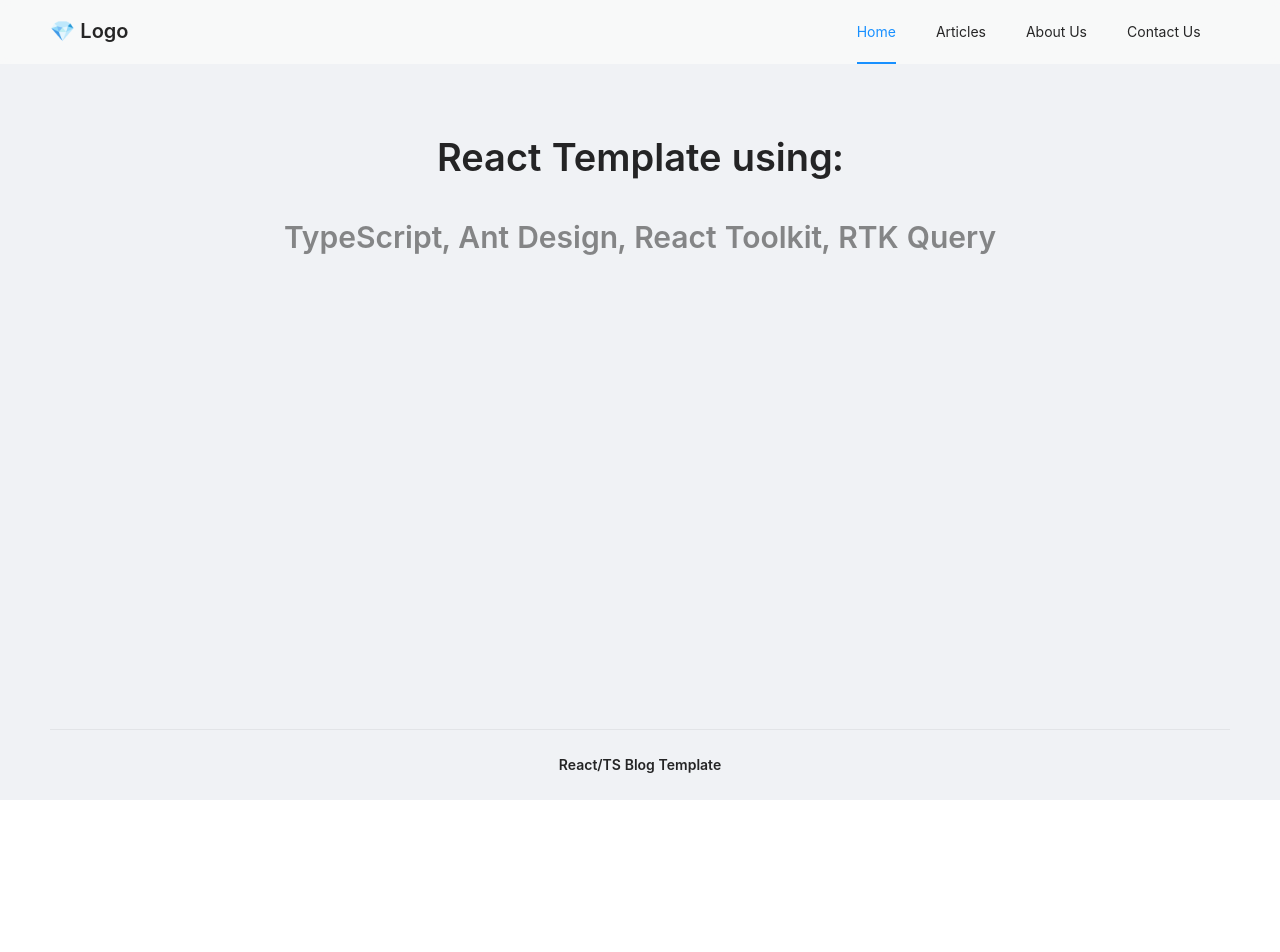
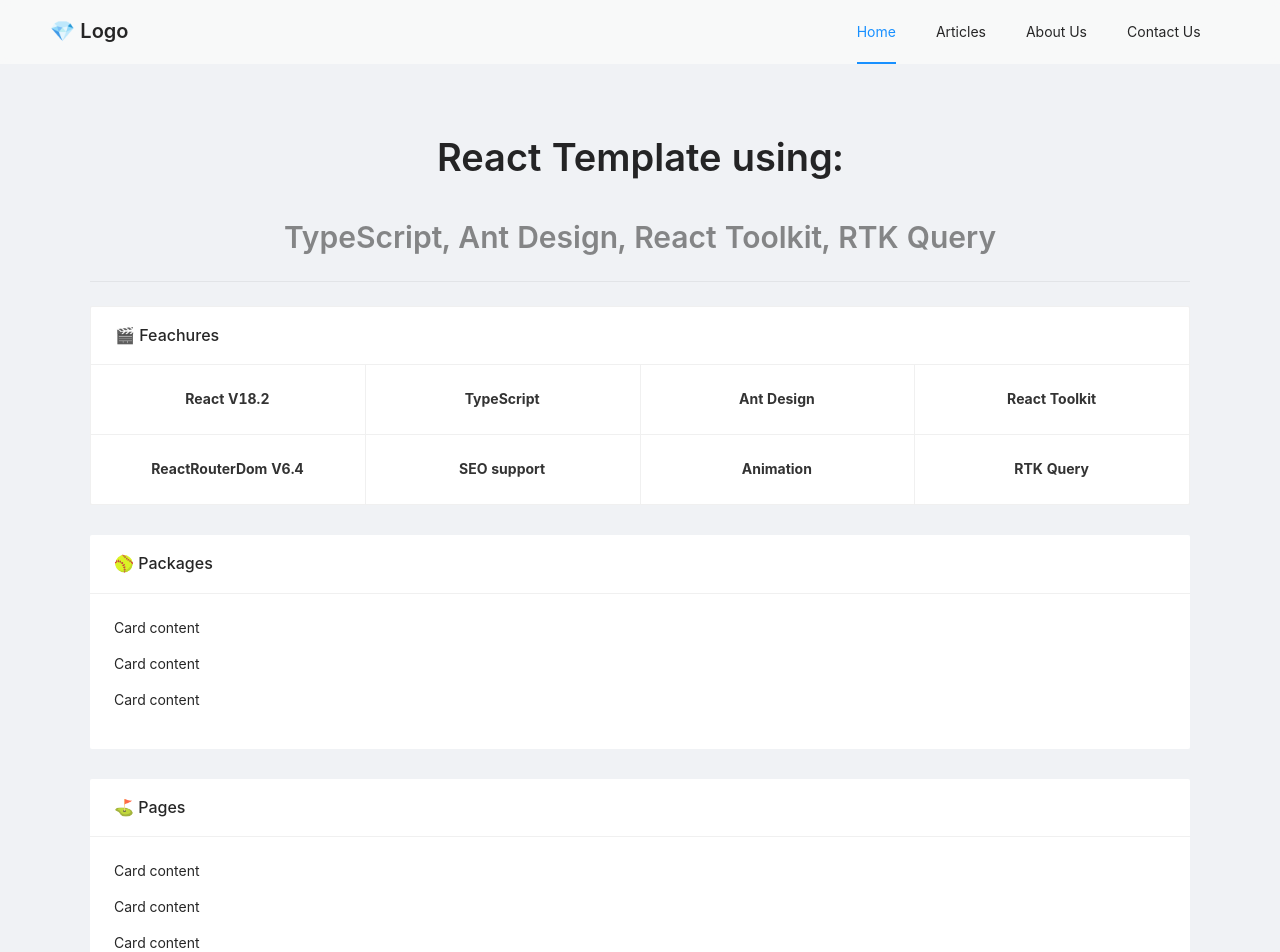
Before and after one commit to Felix251/gestionArticle, a React (Create React App) app in the folder frontend/: page / in a window 1280 px wide. Shown: the top 952 px of the page. Before the commit the page ends 800 px from the top, so only its background shows below. Built offline with nearby package versions, Linux system fonts and the light colour scheme.

Commit message:
UPD home page

```diff
--- a/frontend/src/pages/HomePage/index.tsx
+++ b/frontend/src/pages/HomePage/index.tsx
@@ -1,12 +1,49 @@
-import { Typography } from 'antd'
+import React from 'react';
+import { Card, Divider, Typography } from 'antd'
 const { Title } = Typography
 
-const HomePage = () => {
+const gridStyle: React.CSSProperties = {
+  width: '25%',
+  textAlign: 'center',
+  fontWeight: 'bold',
+  color: '#333'
+};
+
+const HomePage: React.FC = () => {
   return (
-    <div className='alignCenter pt50'>
-      <Title>React Template using:</Title>
-      <Title level={2} type='secondary'>TypeScript, Ant Design, React Toolkit, RTK Query</Title>
-    </div>
+    <>
+      <div className='alignCenter pt50'>
+        <Title>React Template using:</Title>
+        <Title level={2} type='secondary'>TypeScript, Ant Design, React Toolkit, RTK Query</Title>
+      </div>
+      <Divider />
+      <Card title="🎬 Feachures" style={{ width: '100%', marginBottom: 30 }}>
+        <Card.Grid style={gridStyle}>React V18.2</Card.Grid>
+        <Card.Grid style={gridStyle}>TypeScript</Card.Grid>
+        <Card.Grid style={gridStyle}>Ant Design</Card.Grid>
+        <Card.Grid style={gridStyle}>React Toolkit</Card.Grid>
+        <Card.Grid style={gridStyle}>ReactRouterDom V6.4</Card.Grid>
+        <Card.Grid style={gridStyle}>SEO support</Card.Grid>
+        <Card.Grid style={gridStyle}>Animation</Card.Grid>
+        <Card.Grid style={gridStyle}>RTK Query</Card.Grid>
+      </Card>
+
+      <Card
+        title='🥎  Packages' bordered={false} style={{ width: '100%', marginBottom: 30 }}
+      >
+        <p>Card content</p>
+        <p>Card content</p>
+        <p>Card content</p>
+      </Card>
+
+      <Card
+        title='⛳ Pages' bordered={false} style={{ width: '100%', marginBottom: 30 }}
+      >
+        <p>Card content</p>
+        <p>Card content</p>
+        <p>Card content</p>
+      </Card>
+    </>
   )
 }
 
```
Also changed, not shown: 1 other file (tests, documents, lock files or other folders).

* _Work task_
Search the listing for "gridStyle" and show every line where it occurs.

* _Your solution_
+const gridStyle: React.CSSProperties = {
+        <Card.Grid style={gridStyle}>React V18.2</Card.Grid>
+        <Card.Grid style={gridStyle}>TypeScript</Card.Grid>
+        <Card.Grid style={gridStyle}>Ant Design</Card.Grid>
+        <Card.Grid style={gridStyle}>React Toolkit</Card.Grid>
+        <Card.Grid style={gridStyle}>ReactRouterDom V6.4</Card.Grid>
+        <Card.Grid style={gridStyle}>SEO support</Card.Grid>
+        <Card.Grid style={gridStyle}>Animation</Card.Grid>
+        <Card.Grid style={gridStyle}>RTK Query</Card.Grid>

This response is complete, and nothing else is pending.